The key behind every successful freelance writer is to continue growing their portfolio, improving their skills, and becoming an authority in their industry. It’s a never-ending process, that’s why this step has an infinite sign on it.

3 Writing Portfolio Website Examples

It’s not common to see writers showing their portfolios on their sites.
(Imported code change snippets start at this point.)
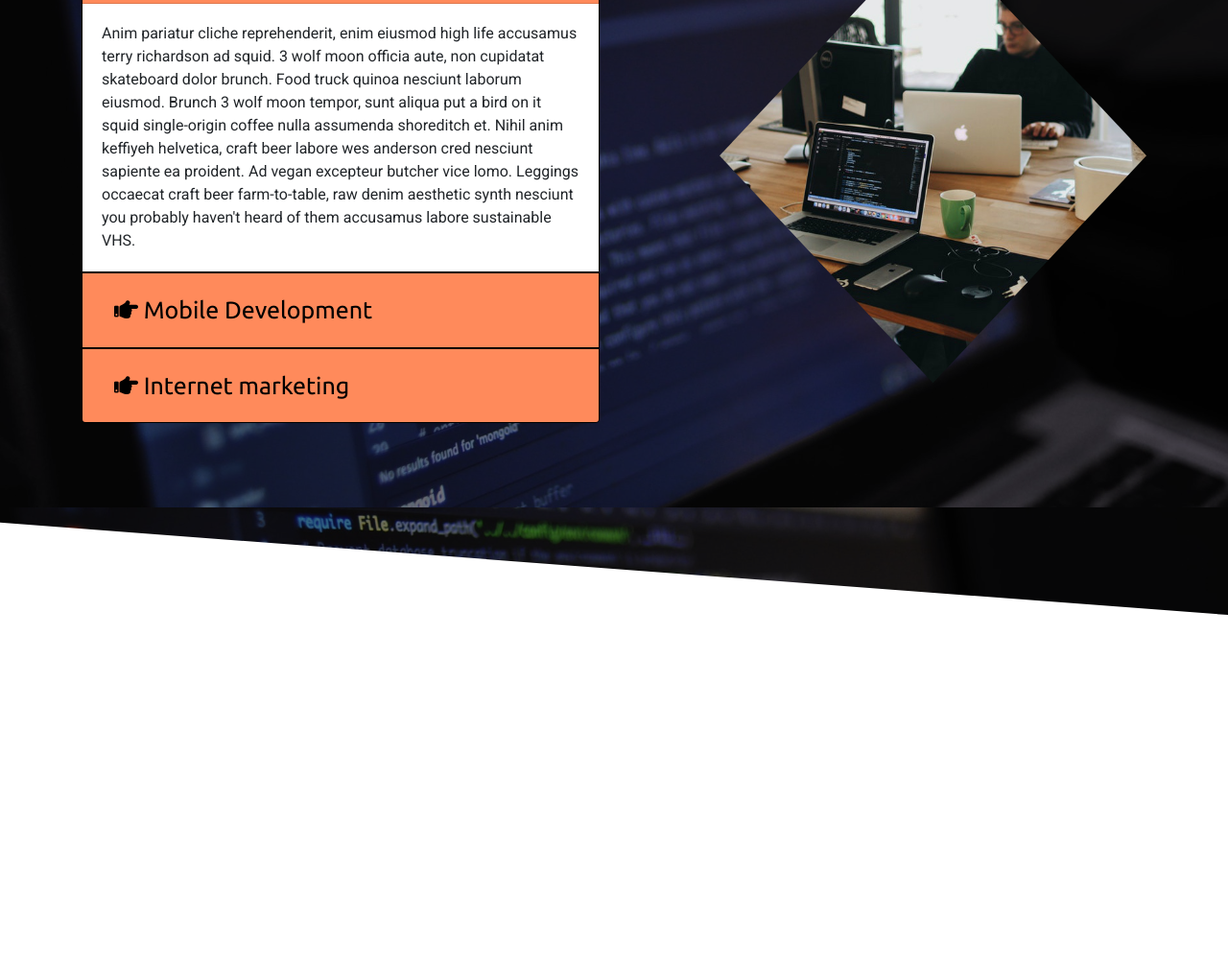
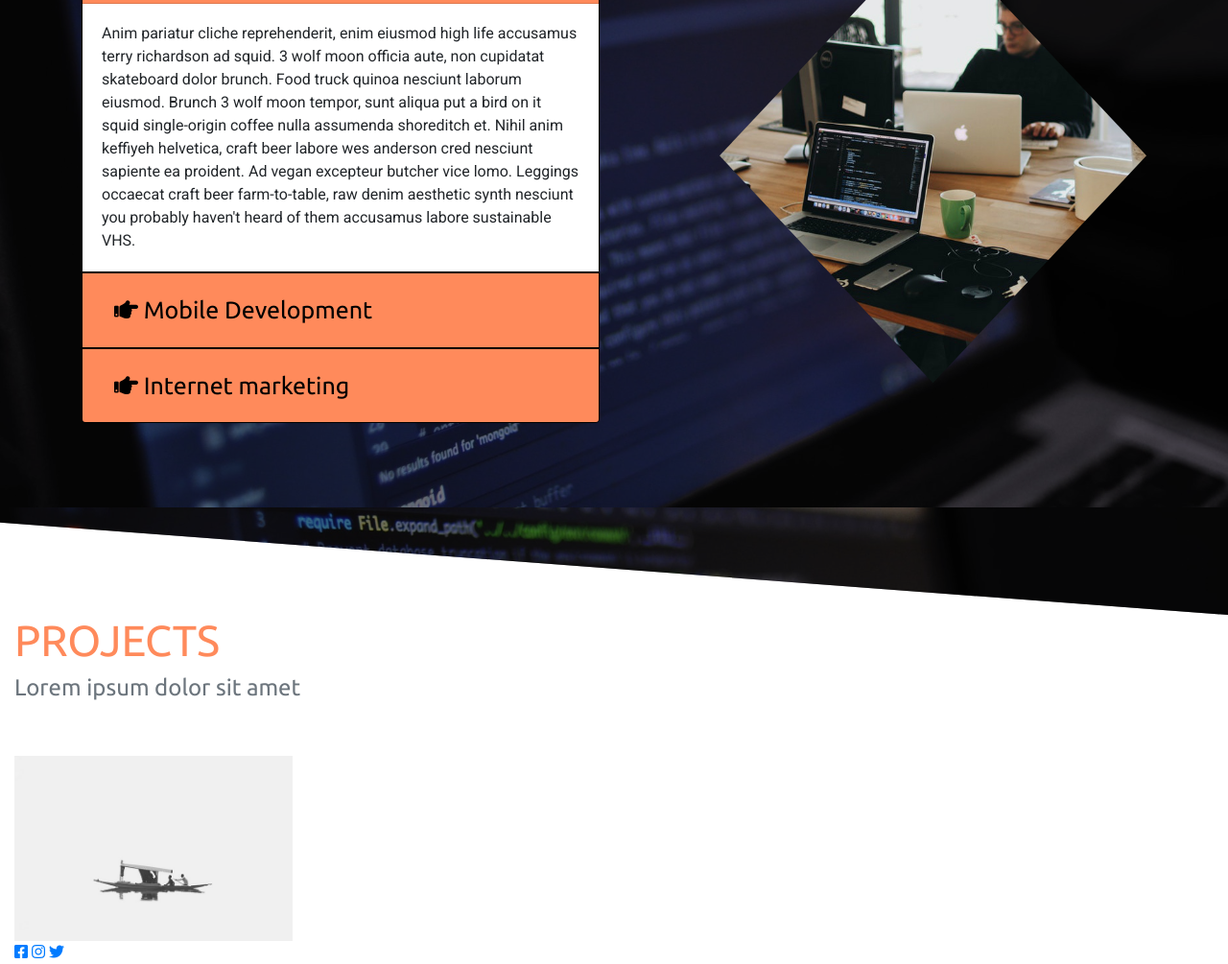
Before and after one commit to slobodanmiric/agency-30-dana, a plain HTML site: page index.html in a window 1280 px wide. Shown: the part 3247-4252 px from the top of the page at 96% size. Before the commit the page ends 3888 px from the top, so only its background shows below. Drawn offline with nearby package versions, Linux system fonts and the light colour scheme.

Commit message:
ikonice u projects

```diff
--- a/index.html
+++ b/index.html
@@ -262,6 +262,31 @@
         </div>
     </section>
 
+    <!-- projects -->
+    <section id="projects">
+      <div class="container-fluid">
+        <!-- title  -->
+        <div class="row title">
+            <div class="col-md-12 mb-5">
+                <h2>Projects</h2>
+                <h4 class="text-muted">Lorem ipsum dolor sit amet</h4>
+            </div>
+        </div>
+        <div class="row">
+          <div class="col-md-3">
+            <div class="imgContainer">
+              <img class="img-fluid" src="img/project1.jpg" alt="">
+              <div class="imgIcons">
+                <a href=""><i class="fab fa-facebook-square"></i></a>
+                <a href=""><i class="fab fa-instagram"></i></a>
+                <a href=""><i class="fab fa-twitter"></i></a>
+              </div>
+            </div>
+          </div>
+        </div>
+      </div>
+    </section>
+
     <!-- Option 2: Separate Popper and Bootstrap JS -->
     <script src="https://code.jquery.com/jquery-3.5.1.slim.min.js" integrity="sha384-DfXdz2htPH0lsSSs5nCTpuj/zy4C+OGpamoFVy38MVBnE+IbbVYUew+OrCXaRkfj" crossorigin="anonymous"></script>
     <script src="https://cdn.jsdelivr.net/npm/popper.js@1.16.1/dist/umd/popper.min.js" integrity="sha384-9/reFTGAW83EW2RDu2S0VKaIzap3H66lZH81PoYlFhbGU+6BZp6G7niu735Sk7lN" crossorigin="anonymous"></script>
```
But since I’ve talked so much about this in this article, I want to show you three cases of writers who have amazing portfolios in their sites.

Marijana Kay

What I Like

  • Great explanation of her services and the topics she writes about.
  • Clear images of the results her writing has driven.
  • An extensive list of articles and sites she’s published on, including the sites that these posts belong to.

Ryan Robinson

What I Like

  • A highly detailed list of results he’s content has driven.
  • A human touch to his entire writing process that makes him very relatable.
  • A clear explanation of his writing process.

Paul Mapledsen

What I Like

  • Filters to organize the content.
  • Relevant CTA at the top of the page that leads to his contact page.
  • An extensive list of articles he’s written.

Start Creating Your Writing Portfolio

Now you’ve seen what it takes to build a writing portfolio, it’s time you get started.

If you already haven’t taken any action yet, then pick up the following checklist, which makes all the steps mentioned in this guide, and get started working.